ACTION ITEM:
Print every line of the material below exactly as it stands, but omit the pictures.

DATA SUPPLIED:
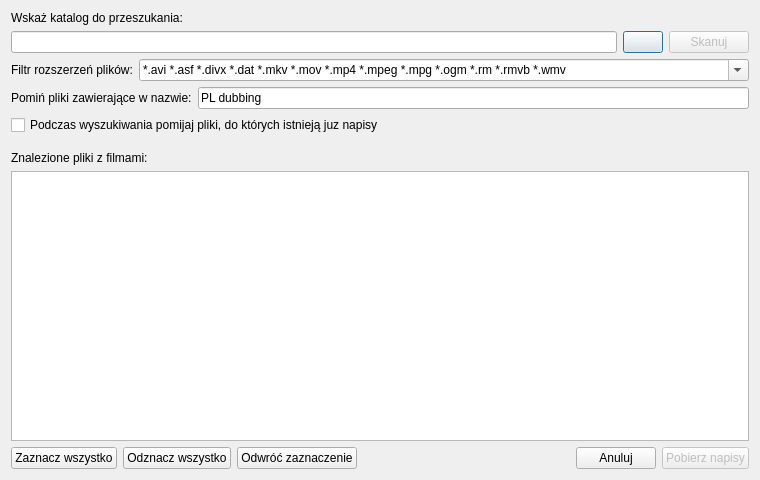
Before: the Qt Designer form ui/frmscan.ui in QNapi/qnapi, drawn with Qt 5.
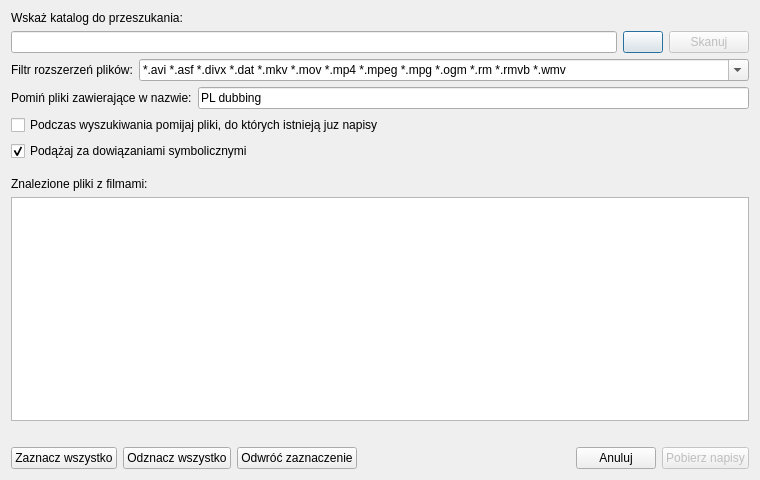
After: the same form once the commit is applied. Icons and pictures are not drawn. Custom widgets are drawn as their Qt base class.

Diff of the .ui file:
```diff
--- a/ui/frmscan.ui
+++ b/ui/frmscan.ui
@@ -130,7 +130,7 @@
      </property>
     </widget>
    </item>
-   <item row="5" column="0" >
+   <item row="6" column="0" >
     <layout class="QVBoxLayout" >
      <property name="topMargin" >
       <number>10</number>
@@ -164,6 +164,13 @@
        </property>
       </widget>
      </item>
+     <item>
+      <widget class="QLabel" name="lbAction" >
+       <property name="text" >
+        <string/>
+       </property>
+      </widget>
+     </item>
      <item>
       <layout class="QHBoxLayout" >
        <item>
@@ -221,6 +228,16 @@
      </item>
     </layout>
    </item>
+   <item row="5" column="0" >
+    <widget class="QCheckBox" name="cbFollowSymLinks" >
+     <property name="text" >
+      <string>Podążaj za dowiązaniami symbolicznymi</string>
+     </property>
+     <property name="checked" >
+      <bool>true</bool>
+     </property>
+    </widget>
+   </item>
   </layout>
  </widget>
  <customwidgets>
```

ANSWER SPACE:
Before: the Qt Designer form ui/frmscan.ui in QNapi/qnapi, drawn with Qt 5.
After: the same form once the commit is applied. Icons and pictures are not drawn. Custom widgets are drawn as their Qt base class.

Diff of the .ui file:
```diff
--- a/ui/frmscan.ui
+++ b/ui/frmscan.ui
@@ -130,7 +130,7 @@
      </property>
     </widget>
    </item>
-   <item row="5" column="0" >
+   <item row="6" column="0" >
     <layout class="QVBoxLayout" >
      <property name="topMargin" >
       <number>10</number>
@@ -164,6 +164,13 @@
        </property>
       </widget>
      </item>
+     <item>
+      <widget class="QLabel" name="lbAction" >
+       <property name="text" >
+        <string/>
+       </property>
+      </widget>
+     </item>
      <item>
       <layout class="QHBoxLayout" >
        <item>
@@ -221,6 +228,16 @@
      </item>
     </layout>
    </item>
+   <item row="5" column="0" >
+    <widget class="QCheckBox" name="cbFollowSymLinks" >
+     <property name="text" >
+      <string>Podążaj za dowiązaniami symbolicznymi</string>
+     </property>
+     <property name="checked" >
+      <bool>true</bool>
+     </property>
+    </widget>
+   </item>
   </layout>
  </widget>
  <customwidgets>
```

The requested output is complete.